“I’d love to know where those stories come from,” he says. “For some reason we’re one of those bands everybody feels are always about to break up. The fact is, we’ve reached a point where we can work things - out between ourselves, balance our lives and write our music.

“All I can say is that if ELP did break up, it’d break suddenly over something very drastic. It wouldn’t be like, ‘Oh we’ll break up after the next album and the next two tours’.

“We’ve been together for so long now that it’s hard to tell how we’re different as characters. Somehow we mananage to live together side by side without any friction." He smiles a bit: "I mean, if there were two of me it'd be a heavy band..."

Lake leans back, relaxes and lights another Sullivan Powell. Conversation wanders for a while before moving on to his producers role - something he’s recognised for almost as much as his music.

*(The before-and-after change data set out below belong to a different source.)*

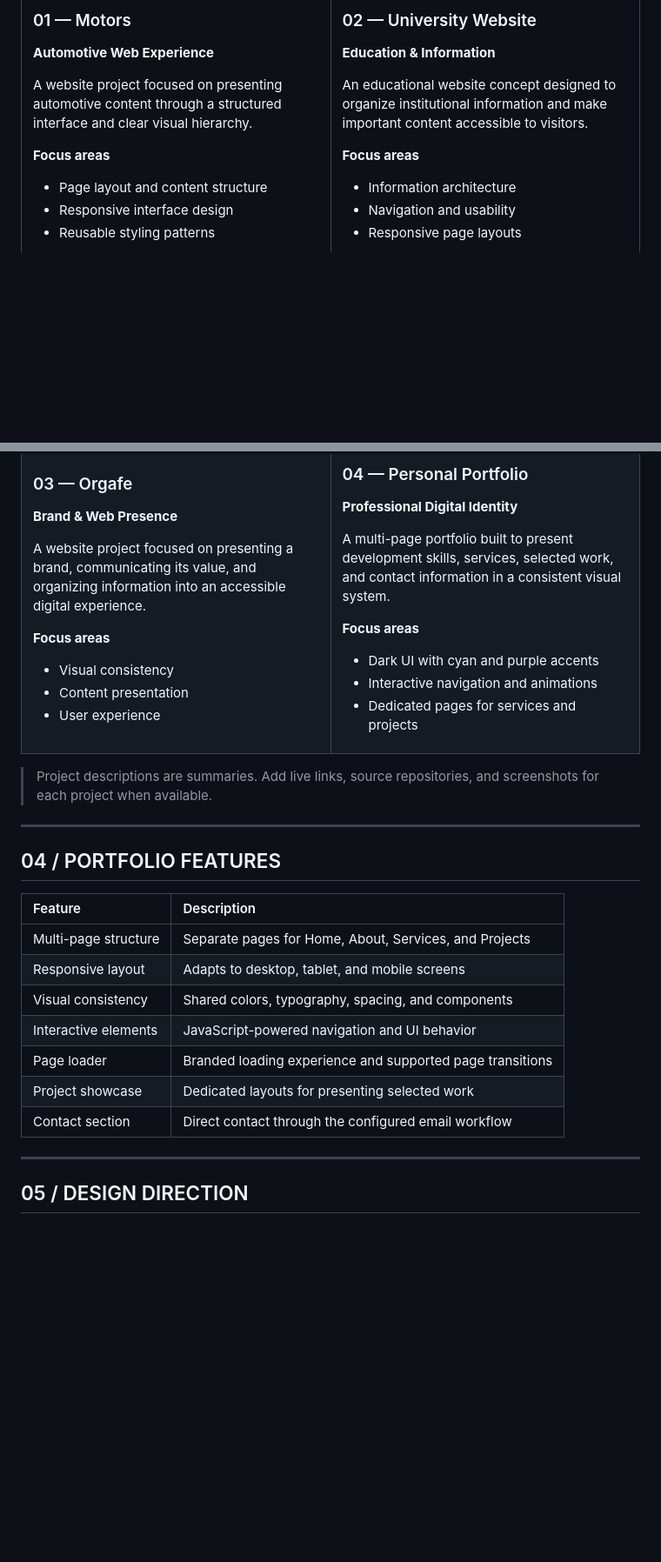
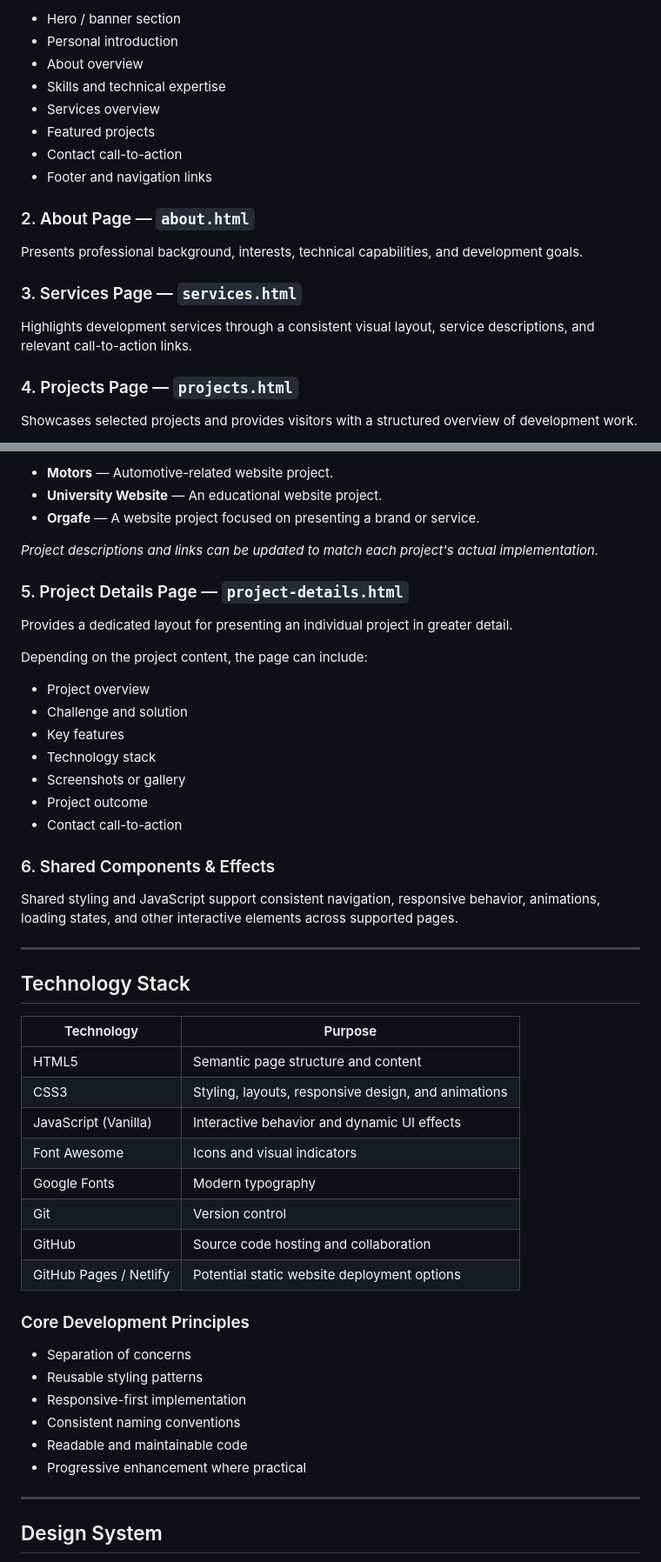
Before and after one commit to AnikHaque/Ekramul-Haque-Portfolio, a Markdown page: Readme.md, 2 parts joined by grey strips. Shown at 87% size. Rendered like a GitHub page; blank space fills up the shorter version.

Commit message:
github readme added

```diff
--- a/Readme.md
+++ b/Readme.md
@@ -102,22 +73,22 @@ I work across frontend interfaces and backend technologies, with an interest in
 
-A website project focused on presenting automotive content through a structured interface and clear visual hierarchy.
+- Hero / banner section
+- Personal introduction
+- About overview
+- Skills and technical expertise
+- Services overview
+- Featured projects
+- Contact call-to-action
+- Footer and navigation links
 
-**Focus areas**
-- Page layout and content structure
-- Responsive interface design
-- Reusable styling patterns
+### 2. About Page — `about.html`
 
-</td>
-    <td width="50%" valign="top">
+Presents professional background, interests, technical capabilities, and development goals.
 
-### 02 — University Website
+### 3. Services Page — `services.html`
 
-**Education & Information**
+Highlights development services through a consistent visual layout, service descriptions, and relevant call-to-action links.
 
-An educational website concept designed to organize institutional information and make important content accessible to visitors.
+### 4. Projects Page — `projects.html`
 
-**Focus areas**
-- Information architecture
-- Navigation and usability
-- Responsive page layouts
+Showcases selected projects and provides visitors with a structured overview of development work.
 
@@ -128,50 +96,53 @@ An educational website concept designed to organize institutional information an
 
-### 03 — Orgafe
+- **Motors** — Automotive-related website project.
+- **University Website** — An educational website project.
+- **Orgafe** — A website project focused on presenting a brand or service.
 
-**Brand & Web Presence**
+*Project descriptions and links can be updated to match each project's actual implementation.*
 
-A website project focused on presenting a brand, communicating its value, and organizing information into an accessible digital experience.
+### 5. Project Details Page — `project-details.html`
 
-**Focus areas**
-- Visual consistency
-- Content presentation
-- User experience
+Provides a dedicated layout for presenting an individual project in greater detail.
 
-</td>
-    <td width="50%" valign="top">
+Depending on the project content, the page can include:
 
-### 04 — Personal Portfolio
+- Project overview
+- Challenge and solution
+- Key features
+- Technology stack
+- Screenshots or gallery
+- Project outcome
+- Contact call-to-action
 
-**Professional Digital Identity**
+### 6. Shared Components & Effects
 
-A multi-page portfolio built to present development skills, services, selected work, and contact information in a consistent visual system.
-
-**Focus areas**
-- Dark UI with cyan and purple accents
-- Interactive navigation and animations
-- Dedicated pages for services and projects
-
-</td>
-  </tr>
-</table>
-
-> Project descriptions are summaries. Add live links, source repositories, and screenshots for each project when available.
+Shared styling and JavaScript support consistent navigation, responsive behavior, animations, loading states, and other interactive elements across supported pages.
 
 ---
 
-## 04 / PORTFOLIO FEATURES
+##  Technology Stack
 
-| Feature | Description |
-|:--|:--|
-| Multi-page structure | Separate pages for Home, About, Services, and Projects |
-| Responsive layout | Adapts to desktop, tablet, and mobile screens |
-| Visual consistency | Shared colors, typography, spacing, and components |
-| Interactive elements | JavaScript-powered navigation and UI behavior |
-| Page loader | Branded loading experience and supported page transitions |
-| Project showcase | Dedicated layouts for presenting selected work |
-| Contact section | Direct contact through the configured email workflow |
+| Technology | Purpose |
+|---|---|
+| HTML5 | Semantic page structure and content |
+| CSS3 | Styling, layouts, responsive design, and animations |
+| JavaScript (Vanilla) | Interactive behavior and dynamic UI effects |
+| Font Awesome | Icons and visual indicators |
+| Google Fonts | Modern typography |
+| Git | Version control |
+| GitHub | Source code hosting and collaboration |
+| GitHub Pages / Netlify | Potential static website deployment options |
+
+### Core Development Principles
+
+- Separation of concerns
+- Reusable styling patterns
+- Responsive-first implementation
+- Consistent naming conventions
+- Readable and maintainable code
+- Progressive enhancement where practical
 
 ---
 
-## 05 / DESIGN DIRECTION
+##  Design System
 
```
Also changed, not shown: other parts of Readme.md (+295 -176 lines).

Surprisingly, he admits to a desire to produce Barbra Streisand, but is most interested in finding new artists, taking their ideas in a raw form and developing them.

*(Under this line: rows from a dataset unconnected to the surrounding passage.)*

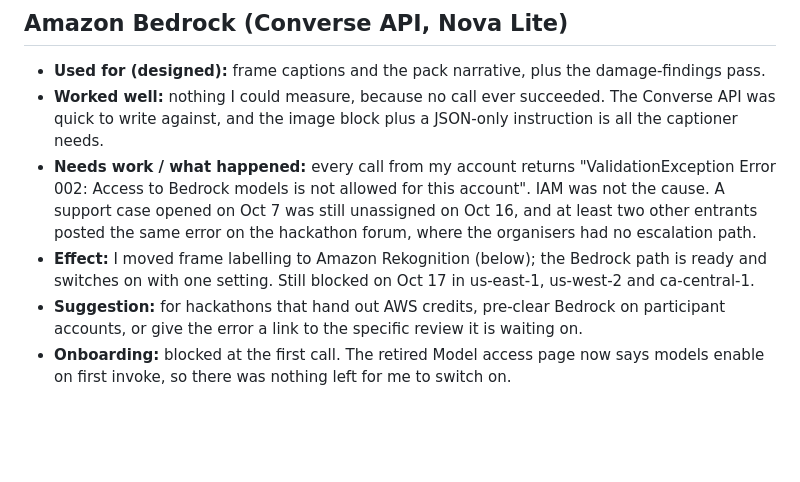
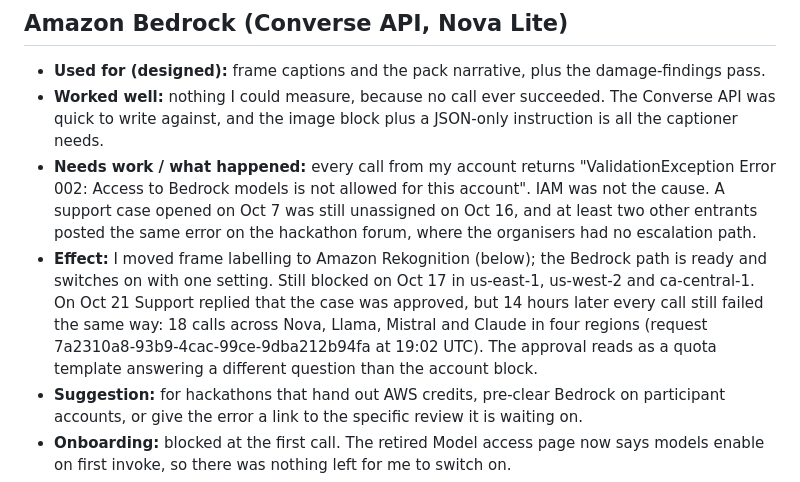
Before and after one commit to JonathanSolvesProblems/watermark, a Markdown page: docs/PRODUCT_FEEDBACK.md, the part around the change. Rendered like a GitHub page; blank space fills up the shorter version.

Commit message:
Product feedback: Bedrock still blocked after Support approved the case

```diff
--- a/docs/PRODUCT_FEEDBACK.md
+++ b/docs/PRODUCT_FEEDBACK.md
@@ -33,7 +33,7 @@ The friction log (`docs/FRICTION_LOG.md`) holds the itemised issues, with steps
 - **Used for (designed):** frame captions and the pack narrative, plus the damage-findings pass.
 - **Worked well:** nothing I could measure, because no call ever succeeded. The Converse API was quick to write against, and the image block plus a JSON-only instruction is all the captioner needs.
 - **Needs work / what happened:** every call from my account returns "ValidationException Error 002: Access to Bedrock models is not allowed for this account". IAM was not the cause. A support case opened on Oct 7 was still unassigned on Oct 16, and at least two other entrants posted the same error on the hackathon forum, where the organisers had no escalation path.
-- **Effect:** I moved frame labelling to Amazon Rekognition (below); the Bedrock path is ready and switches on with one setting. Still blocked on Oct 17 in us-east-1, us-west-2 and ca-central-1.
+- **Effect:** I moved frame labelling to Amazon Rekognition (below); the Bedrock path is ready and switches on with one setting. Still blocked on Oct 17 in us-east-1, us-west-2 and ca-central-1. On Oct 21 Support replied that the case was approved, but 14 hours later every call still failed the same way: 18 calls across Nova, Llama, Mistral and Claude in four regions (request 7a2310a8-93b9-4cac-99ce-9dba212b94fa at 19:02 UTC). The approval reads as a quota template answering a different question than the account block.
 - **Suggestion:** for hackathons that hand out AWS credits, pre-clear Bedrock on participant accounts, or give the error a link to the specific review it is waiting on.
 - **Onboarding:** blocked at the first call. The retired Model access page now says models enable on first invoke, so there was nothing left for me to switch on.
 - **Would I build with it again:** yes, once the account is cleared; it is the right tool for prose captions. Not on a deadline without that clearance first.
```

What actually makes a good producer is a difficult quality to define.

“OK, so you need technical skill,” says Lake, “but then most engineers can make an album technically. Probably the skill lies in being able to draw an artist out, put him in the right frame of mind, so that when he plays he feels like God. Phil Spector wouldn’t agree but that’s what it is for me.

“It’s a very sensitive area. One wrong word in the studio and you can deflate a guy’s ego and the session’s wasted.”

STRANGELY the success of Lake and ELP is quite a long step away from usual style of rock success. It’s happened despite almost any kind of image or tradition. Even Lake admits they’re almost a faceless band.

“But it does show you can make it without an image. It’s been true with us and I suppose it’s unusual. I mean, some rock success is sustained by image alone.

“All the David Bowies and T. Rexes involve a tremendous amount of image control, based a lot on how they appear to people. As for how we appear to the people, I’ve no idea at all - not a clue.

“But although we don’t have an image as far as the press are concerned, we’re very much a people’s band. In the beginning we got hit hard by the press and we’ve tended to shy away ever since - maybe that’s why we're faceless in a way."

And the music itself? Lake's stimulus?

"It comes out of a love for writing things, a love of imagining things, imagining a form and making it concrete. A lot of art comes out of difficulty, a lot out of rebellion. For me it's imagination."